I was discussing the bailing out of Lloyd’s Bank (a large U.K. bank) with a friend. I raised the point that Tesco (a large supermarket) is also continuing to struggle after their accounting scandal, and associated large debts. It also recently had a large drop in the values of its shares, partly due to the difficulty for retailers.
We both agreed that there’s a high likelihood that the government would be forced to bail out Tesco in the event of bankruptcy, in a similar vein to the Lloyds Bank bailout.
It’s unlikely that the remaining supermarkets would be able to absorb the increased demand, and there would be huge food shortages while Tesco’s suppliers negotiated new contracts to supply the remaining supermarkets. It would also be a challenge to get customers through the checkouts quickly enough, or restock the shelves with the current staffing levels.
It would also cause a large number of local monopolies; locations where there were two separate supermarkets, but, after the closure of the Tesco store, are now only serviced by one company.
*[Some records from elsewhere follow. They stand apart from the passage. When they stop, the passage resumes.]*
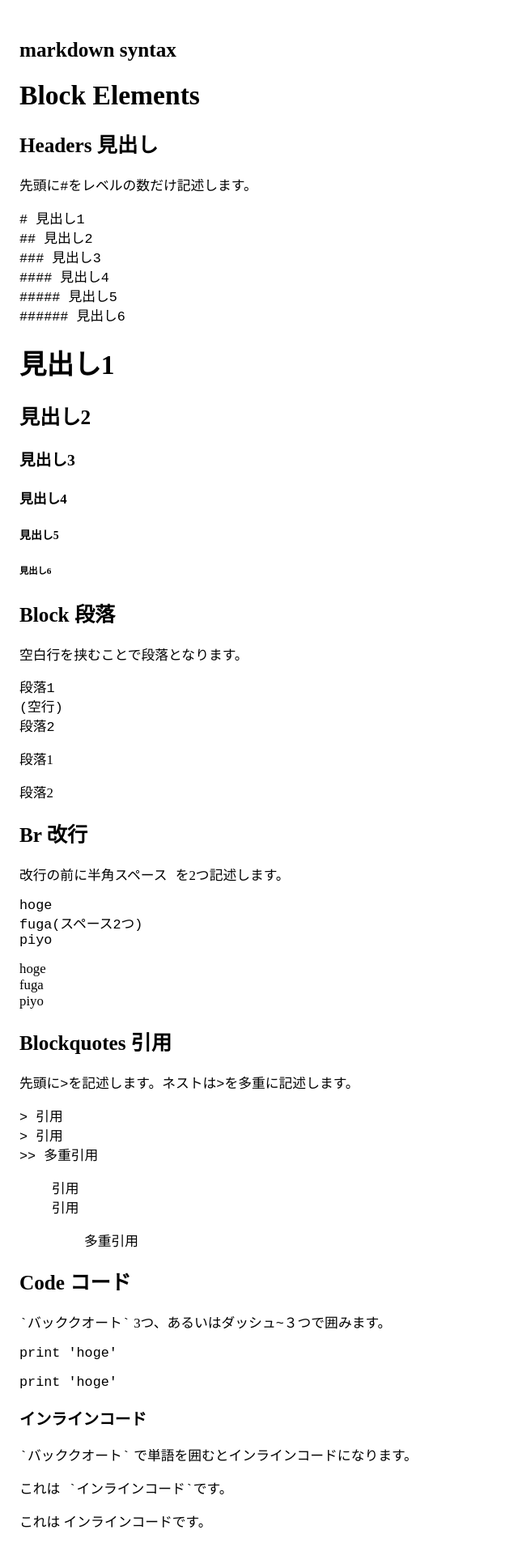
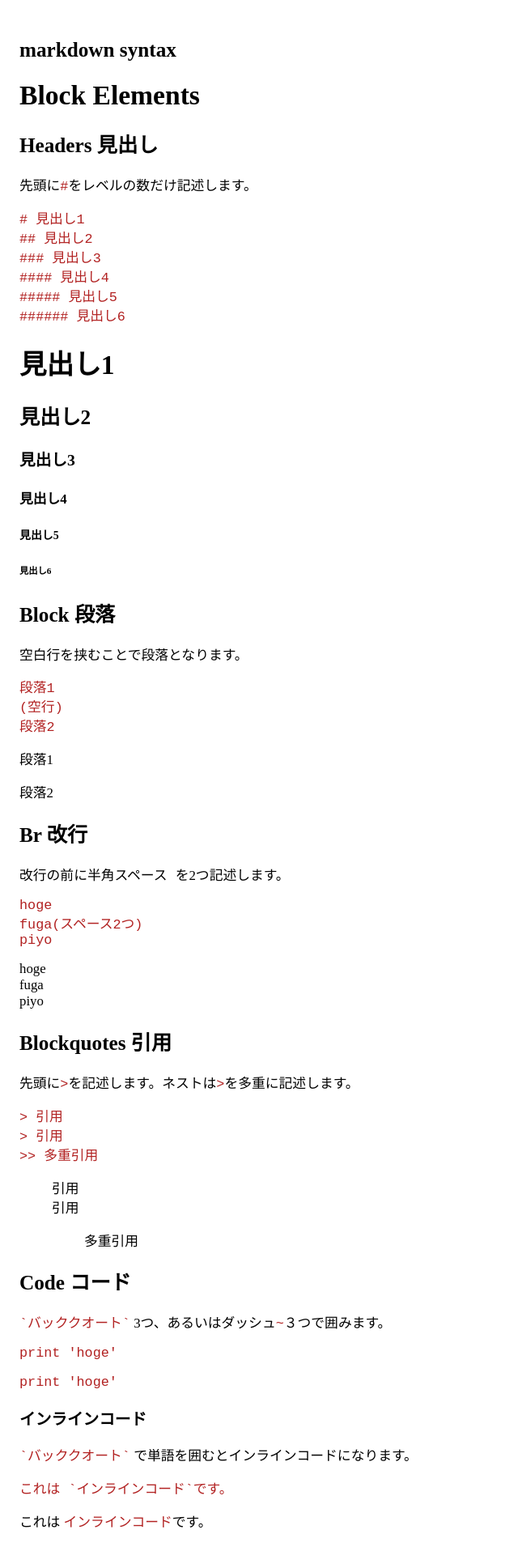
Before and after one commit to nn-iii/nn-iii.github.io, a Jekyll site: the page built from _posts/2026-09-18-2237.md, in a window 1280 px wide. Shown: the top 1916 px of the page at 81% size, without its empty margins (0-640 px from the left). Built offline with Jekyll 4.4.1, drawn with Linux system fonts in a browser that asks for light colours; some web fonts are replaced.

Commit message:
default.html を更新

```diff
--- a/_layouts/default.html
+++ b/_layouts/default.html
@@ -30,9 +30,10 @@
     a[rel*="noopener"]::after{
       content: "↗︎";
     }
-    b, strong{
-      -webkit-text-stroke: 1px #000000;
-      paint-order: stroke fill;
+    b, strong, pre, code{
+      color: firebrick;
+      //-webkit-text-stroke: 1px #000000;
+      //paint-order: stroke fill;
     }
     h1,h2,h3{
       text-wrap: balance;
```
For these reasons, or perhaps others, has any government, anywhere had to bail out a supermarket (or similar large food supplier)?